Your goal: Every entry that appears below is to be output exactly.

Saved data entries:
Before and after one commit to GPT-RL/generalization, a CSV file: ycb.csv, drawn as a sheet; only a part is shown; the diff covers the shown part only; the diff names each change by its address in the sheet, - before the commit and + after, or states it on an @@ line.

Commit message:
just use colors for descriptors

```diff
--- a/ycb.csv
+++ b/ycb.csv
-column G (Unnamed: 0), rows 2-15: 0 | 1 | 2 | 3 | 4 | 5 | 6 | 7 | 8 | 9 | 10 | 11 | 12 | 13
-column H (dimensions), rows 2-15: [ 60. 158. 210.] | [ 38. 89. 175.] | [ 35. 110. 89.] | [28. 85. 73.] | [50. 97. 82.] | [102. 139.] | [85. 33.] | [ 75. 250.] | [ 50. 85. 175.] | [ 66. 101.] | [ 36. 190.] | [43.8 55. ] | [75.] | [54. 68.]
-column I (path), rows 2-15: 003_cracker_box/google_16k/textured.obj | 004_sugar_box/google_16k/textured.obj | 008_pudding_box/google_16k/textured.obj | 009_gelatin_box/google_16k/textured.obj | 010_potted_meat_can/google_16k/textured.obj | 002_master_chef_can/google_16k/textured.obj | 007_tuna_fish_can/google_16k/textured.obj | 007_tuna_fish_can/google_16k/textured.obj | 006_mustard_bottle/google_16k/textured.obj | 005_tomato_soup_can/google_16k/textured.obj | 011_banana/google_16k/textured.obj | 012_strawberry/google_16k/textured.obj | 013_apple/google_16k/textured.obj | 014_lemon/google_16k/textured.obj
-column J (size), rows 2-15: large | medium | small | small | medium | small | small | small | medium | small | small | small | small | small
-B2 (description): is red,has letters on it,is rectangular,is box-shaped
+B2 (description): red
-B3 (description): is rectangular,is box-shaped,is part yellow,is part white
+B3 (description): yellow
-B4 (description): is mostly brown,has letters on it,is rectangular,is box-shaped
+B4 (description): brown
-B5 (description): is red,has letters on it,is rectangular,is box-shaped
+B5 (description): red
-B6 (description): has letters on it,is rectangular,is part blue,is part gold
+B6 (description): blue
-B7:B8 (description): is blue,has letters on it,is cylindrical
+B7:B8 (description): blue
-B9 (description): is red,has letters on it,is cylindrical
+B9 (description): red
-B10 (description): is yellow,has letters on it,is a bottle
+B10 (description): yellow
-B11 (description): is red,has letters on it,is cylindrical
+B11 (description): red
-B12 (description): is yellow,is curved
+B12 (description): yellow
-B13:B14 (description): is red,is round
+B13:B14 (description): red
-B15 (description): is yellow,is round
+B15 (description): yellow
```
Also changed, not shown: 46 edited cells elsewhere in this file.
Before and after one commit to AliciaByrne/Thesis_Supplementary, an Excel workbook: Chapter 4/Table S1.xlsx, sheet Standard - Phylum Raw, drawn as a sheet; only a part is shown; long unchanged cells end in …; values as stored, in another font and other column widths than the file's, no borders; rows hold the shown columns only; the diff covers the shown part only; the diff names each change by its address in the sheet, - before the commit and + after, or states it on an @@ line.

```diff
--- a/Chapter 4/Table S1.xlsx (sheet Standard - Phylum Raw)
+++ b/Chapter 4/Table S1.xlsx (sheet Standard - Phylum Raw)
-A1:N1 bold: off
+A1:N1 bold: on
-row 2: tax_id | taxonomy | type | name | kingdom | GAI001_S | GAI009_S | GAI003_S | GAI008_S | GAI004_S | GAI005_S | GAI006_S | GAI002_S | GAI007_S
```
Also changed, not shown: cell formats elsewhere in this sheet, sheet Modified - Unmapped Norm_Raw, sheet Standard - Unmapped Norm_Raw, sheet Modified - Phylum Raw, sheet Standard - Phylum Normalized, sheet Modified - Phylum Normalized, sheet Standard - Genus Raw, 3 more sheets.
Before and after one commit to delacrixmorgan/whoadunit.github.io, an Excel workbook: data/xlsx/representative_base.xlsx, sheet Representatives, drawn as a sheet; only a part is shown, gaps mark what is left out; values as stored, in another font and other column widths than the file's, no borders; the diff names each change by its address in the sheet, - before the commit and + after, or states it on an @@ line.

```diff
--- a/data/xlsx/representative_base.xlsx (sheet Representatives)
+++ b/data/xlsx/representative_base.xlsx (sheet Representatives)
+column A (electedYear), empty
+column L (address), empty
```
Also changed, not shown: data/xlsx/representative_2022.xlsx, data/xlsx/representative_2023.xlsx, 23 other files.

Answer section:
Before and after one commit to GPT-RL/generalization, a CSV file: ycb.csv, drawn as a sheet; only a part is shown; the diff covers the shown part only; the diff names each change by its address in the sheet, - before the commit and + after, or states it on an @@ line.

Commit message:
just use colors for descriptors

```diff
--- a/ycb.csv
+++ b/ycb.csv
-column G (Unnamed: 0), rows 2-15: 0 | 1 | 2 | 3 | 4 | 5 | 6 | 7 | 8 | 9 | 10 | 11 | 12 | 13
-column H (dimensions), rows 2-15: [ 60. 158. 210.] | [ 38. 89. 175.] | [ 35. 110. 89.] | [28. 85. 73.] | [50. 97. 82.] | [102. 139.] | [85. 33.] | [ 75. 250.] | [ 50. 85. 175.] | [ 66. 101.] | [ 36. 190.] | [43.8 55. ] | [75.] | [54. 68.]
-column I (path), rows 2-15: 003_cracker_box/google_16k/textured.obj | 004_sugar_box/google_16k/textured.obj | 008_pudding_box/google_16k/textured.obj | 009_gelatin_box/google_16k/textured.obj | 010_potted_meat_can/google_16k/textured.obj | 002_master_chef_can/google_16k/textured.obj | 007_tuna_fish_can/google_16k/textured.obj | 007_tuna_fish_can/google_16k/textured.obj | 006_mustard_bottle/google_16k/textured.obj | 005_tomato_soup_can/google_16k/textured.obj | 011_banana/google_16k/textured.obj | 012_strawberry/google_16k/textured.obj | 013_apple/google_16k/textured.obj | 014_lemon/google_16k/textured.obj
-column J (size), rows 2-15: large | medium | small | small | medium | small | small | small | medium | small | small | small | small | small
-B2 (description): is red,has letters on it,is rectangular,is box-shaped
+B2 (description): red
-B3 (description): is rectangular,is box-shaped,is part yellow,is part white
+B3 (description): yellow
-B4 (description): is mostly brown,has letters on it,is rectangular,is box-shaped
+B4 (description): brown
-B5 (description): is red,has letters on it,is rectangular,is box-shaped
+B5 (description): red
-B6 (description): has letters on it,is rectangular,is part blue,is part gold
+B6 (description): blue
-B7:B8 (description): is blue,has letters on it,is cylindrical
+B7:B8 (description): blue
-B9 (description): is red,has letters on it,is cylindrical
+B9 (description): red
-B10 (description): is yellow,has letters on it,is a bottle
+B10 (description): yellow
-B11 (description): is red,has letters on it,is cylindrical
+B11 (description): red
-B12 (description): is yellow,is curved
+B12 (description): yellow
-B13:B14 (description): is red,is round
+B13:B14 (description): red
-B15 (description): is yellow,is round
+B15 (description): yellow
```
Also changed, not shown: 46 edited cells elsewhere in this file.
Before and after one commit to AliciaByrne/Thesis_Supplementary, an Excel workbook: Chapter 4/Table S1.xlsx, sheet Standard - Phylum Raw, drawn as a sheet; only a part is shown; long unchanged cells end in …; values as stored, in another font and other column widths than the file's, no borders; rows hold the shown columns only; the diff covers the shown part only; the diff names each change by its address in the sheet, - before the commit and + after, or states it on an @@ line.

```diff
--- a/Chapter 4/Table S1.xlsx (sheet Standard - Phylum Raw)
+++ b/Chapter 4/Table S1.xlsx (sheet Standard - Phylum Raw)
-A1:N1 bold: off
+A1:N1 bold: on
-row 2: tax_id | taxonomy | type | name | kingdom | GAI001_S | GAI009_S | GAI003_S | GAI008_S | GAI004_S | GAI005_S | GAI006_S | GAI002_S | GAI007_S
```
Also changed, not shown: cell formats elsewhere in this sheet, sheet Modified - Unmapped Norm_Raw, sheet Standard - Unmapped Norm_Raw, sheet Modified - Phylum Raw, sheet Standard - Phylum Normalized, sheet Modified - Phylum Normalized, sheet Standard - Genus Raw, 3 more sheets.
Before and after one commit to delacrixmorgan/whoadunit.github.io, an Excel workbook: data/xlsx/representative_base.xlsx, sheet Representatives, drawn as a sheet; only a part is shown, gaps mark what is left out; values as stored, in another font and other column widths than the file's, no borders; the diff names each change by its address in the sheet, - before the commit and + after, or states it on an @@ line.

```diff
--- a/data/xlsx/representative_base.xlsx (sheet Representatives)
+++ b/data/xlsx/representative_base.xlsx (sheet Representatives)
+column A (electedYear), empty
+column L (address), empty
```
Also changed, not shown: data/xlsx/representative_2022.xlsx, data/xlsx/representative_2023.xlsx, 23 other files.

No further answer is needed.